Mixed tactics work best
Despite gardeners’ best efforts, deer will damage landscape plantings. The two questions most frequently asked are: “What can I plant that deer won’t eat?” and “How can I stop deer & rabbits from browsing on my favorite plants?” The simple answers are that there are very few truly deer-proof or rabbit-proof plants and that, if they are hungry enough, repellents, scare devices and gadgets, and poorly constructed physical barriers will all fail. With a little diligence and a mix of strategies, you can achieve success. In the end, the only fool-proof method of resistance is a strong fence. Consider constructing a barrier to keep deer and rabbits from the most important plants in your landscape. In the meantime, consider the following suggestions.
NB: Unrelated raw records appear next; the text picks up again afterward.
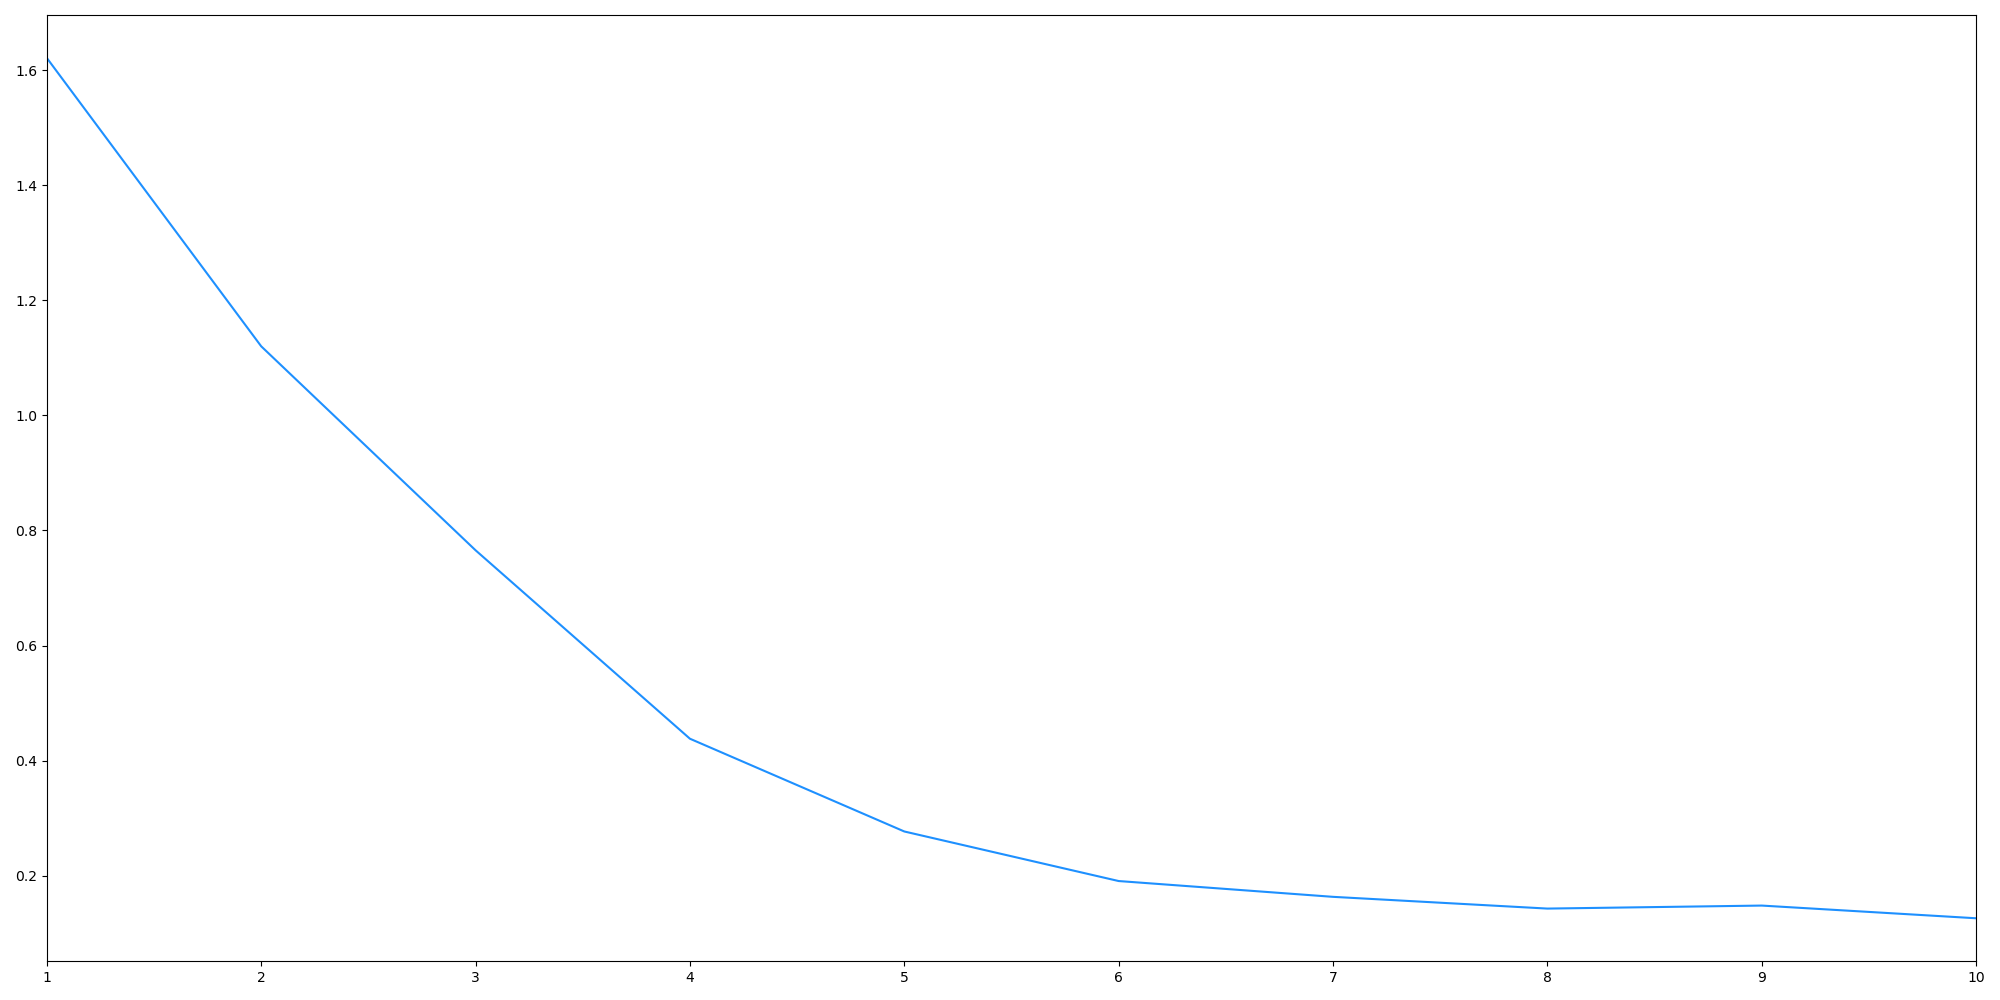
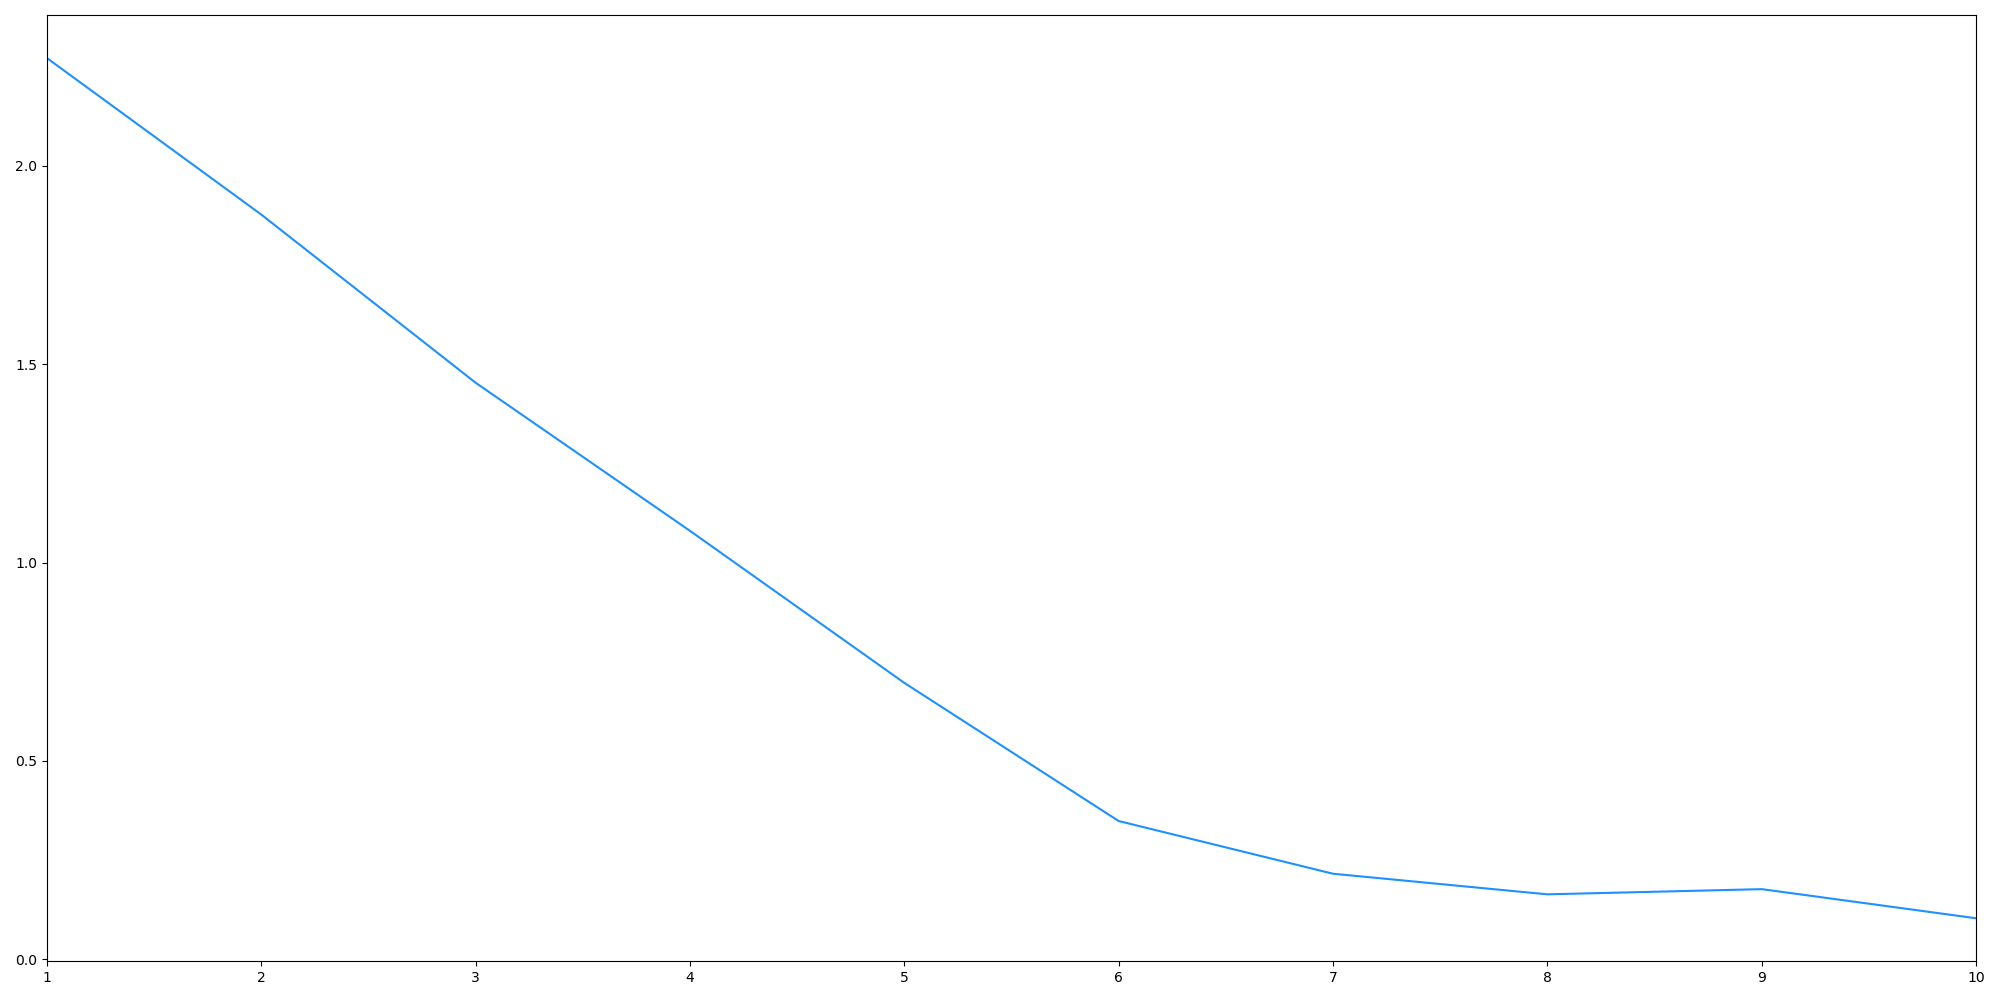
Imbalance weights.

Changed region(s): [[0.899, 0.899, 0.992, 0.93], [0.651, 0.868, 0.713, 0.899], [0.031, 0.093, 0.062, 0.124]]

diff --git a/mmIMDb_3_extract.py b/mmIMDb_3_extract.py
@@ -28,17 +28,19 @@ datasets = [
     ["Crime", "Documentary", "Fantasy", "Sci-Fi"],
     ["Animation", "Biography", "History", "Music", "War"],
     ["Film-Noir", "Musical", "News", "Short", "Sport", "Western"],
-    ['Action', 'Adventure', 'Comedy', 'Crime',
-    'Documentary', 'Drama', 'Family', 'Fantasy', 'Horror',
-    'Music', 'Musical', 'Mystery', 'Romance', 'Sci-Fi',
-    'Short', 'Thriller', 'Western'],
+    ['Action', 'Comedy', 'Crime',
+    'Documentary', 'Drama', 'Horror', 'Mystery', 'Romance', 'Sci-Fi'],
+    # ['Action', 'Adventure', 'Comedy', 'Crime',
+    # 'Documentary', 'Drama', 'Family', 'Fantasy', 'Horror',
+    # 'Music', 'Musical', 'Mystery', 'Romance', 'Sci-Fi',
+    # 'Short', 'Thriller', 'Western'],
 ]
 
 for dataset_id, dataset in tqdm(enumerate(datasets)):
-    if dataset_id == (len(datasets)-1):
-        dataset_name = "all"
-    else:
-        dataset_name = "".join([genre[0] for genre in dataset])
+    # if dataset_id == (len(datasets)-1):
+    #     dataset_name = "all"
+    # else:
+    dataset_name = "".join([genre[0] for genre in dataset])
     print(dataset_name)
     X_img = np.load("data_npy/mmIMDb/mmIMDb_%s_img.npy" % dataset_name)
     X_txt = np.load("data_npy/mmIMDb/mmIMDb_%s_txt.npy" % dataset_name)
@@ -67,7 +69,10 @@ for dataset_id, dataset in tqdm(enumerate(datasets)):
 
     params_to_update = model.parameters()
     optimizer = optim.SGD(params_to_update, lr=0.001, momentum=0.9)
-    criterion = nn.CrossEntropyLoss()
+    _, counts = np.unique(y_train, return_counts=True)
+    weights = from_numpy(np.array([1-(count/np.sum(counts)) for count in counts])).float().to(device)
+    print(weights)
+    criterion = nn.CrossEntropyLoss(weight=weights)
 
     dataset_ready = TensorDataset(from_numpy(np.moveaxis(X_img_train, 3, 1)).float(), from_numpy(y_train).long())
     data_loader = DataLoader(dataset_ready, batch_size=batch_size, shuffle=True)

diff --git a/mmIMDb_2_divide.py b/mmIMDb_2_divide.py
@@ -23,18 +23,20 @@ datasets = [
     ["Crime", "Documentary", "Fantasy", "Sci-Fi"],
     ["Animation", "Biography", "History", "Music", "War"],
     ["Film-Noir", "Musical", "News", "Short", "Sport", "Western"],
-    ['Action', 'Adventure', 'Comedy', 'Crime',
-    'Documentary', 'Drama', 'Family', 'Fantasy', 'Horror',
-    'Music', 'Musical', 'Mystery', 'Romance', 'Sci-Fi',
-    'Short', 'Thriller', 'Western'],
+    ['Action', 'Comedy', 'Crime',
+    'Documentary', 'Drama', 'Horror', 'Mystery', 'Romance', 'Sci-Fi'],
+    # ['Action', 'Adventure', 'Comedy', 'Crime',
+    # 'Documentary', 'Drama', 'Family', 'Fantasy', 'Horror',
+    # 'Music', 'Musical', 'Mystery', 'Romance', 'Sci-Fi',
+    # 'Short', 'Thriller', 'Western'],
 ]
 
 for dataset_id, dataset in enumerate(datasets):
     print("\n", dataset)
-    if dataset_id == (len(datasets)-1):
-        dataset_name = "all"
-    else:
-        dataset_name = "".join([genre[0] for genre in dataset])
+    # if dataset_id == (len(datasets)-1):
+    #     dataset_name = "all"
+    # else:
+    dataset_name = "".join([genre[0] for genre in dataset])
         
     genres_columns = np.array([np.argwhere(all_genres == genre)[0] for genre in dataset]).flatten()
     select = np.sum(y[:, genres_columns], axis=1)
@@ -51,6 +53,7 @@ for dataset_id, dataset in enumerate(datasets):
     print(dataset_X_img.shape)
     print(dataset_X_txt.shape)
     print(label_encoded_dataset_y.shape)
+    print(np.unique(label_encoded_dataset_y, return_counts=True))
     
     np.save("data_npy/mmIMDb/mmIMDb_%s_img" % dataset_name, np.array(dataset_X_img))
     np.save("data_npy/mmIMDb/mmIMDb_%s_txt" % dataset_name, np.array(dataset_X_txt))

diff --git a/kinetics400_2_extract.py b/kinetics400_2_extract.py
@@ -41,7 +41,11 @@ for dataset_id, dataset in enumerate(dataset_names):
 
         params_to_update = model.parameters()
         optimizer = optim.SGD(params_to_update, lr=0.001, momentum=0.9)
-        criterion = nn.CrossEntropyLoss()
+        _, counts = np.unique(y_train, return_counts=True)
+        weights = from_numpy(np.array([1-(count/np.sum(counts)) for count in counts])).float().to(device)
+        print(weights)
+        # criterion = nn.CrossEntropyLoss()
+        criterion = nn.CrossEntropyLoss(weight = weights)
 
         dataset_ready = TensorDataset(from_numpy(np.moveaxis(X_train, 3, 1)).float(), from_numpy(y_train).long())
         data_loader = DataLoader(dataset_ready, batch_size=batch_size, shuffle=True)
@@ -96,8 +100,8 @@ for dataset_id, dataset in enumerate(dataset_names):
             
         all_extracted = np.vstack(tuple(all_extracted))
         
-        np.save("data_extracted/kinetics400/kinetics400_%s_%s" % (modality, dataset_names[dataset_id]), all_extracted)
-    np.save("data_extracted/kinetics400/kinetics400_y_%s" % dataset_names[dataset_id], y_extract)
-    np.save("data_extracted/kinetics400/kinetics400_ids_%s" % dataset_names[dataset_id], ids_extract)
+        np.save("data_extracted/kinetics400/weighted_kinetics400_%s_%s" % (modality, dataset_names[dataset_id]), all_extracted)
+    np.save("data_extracted/kinetics400/weighted_kinetics400_y_%s" % dataset_names[dataset_id], y_extract)
+    np.save("data_extracted/kinetics400/weighted_kinetics400_ids_%s" % dataset_names[dataset_id], ids_extract)
         
     print("\n")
Hang sachets filled with Fertilome organic fertilizer around the area, or apply organic fertilizer (at half the recommended rate) around emerging bulbs and spring plants. Reapply a month later. Applications of liquid foliar repellents, such as Liquid Fence or I Must Garden Repellent, which will work equally well; just don’t apply them in late summer or fall.
Apply liquid spray repellents like Liquid Fence or I Must Garden, an odor-based repellent every two to three weeks once plants have fully leafed out. Especially spritz flower buds as they appear. The odor based repellents use a mixture of rotten eggs smell and spicy plant oils to deter critters. Or apply a blood -derived product like Blood Meal granules around your flower bed to create a barrier around your plants.
Continue your summer program. Evaluate environmental and biological factors (like the abundance of food sources or the increase in deer numbers) to determine if you should rely on repellents or physical barriers, like fencing or burlap wraps, for the winter months.
Apply a blood-derived spray or granular repellent like Blood Meal during the dormant season (once in November and again in January). Odor- or taste-based repellents can be less effective during cold temperatures.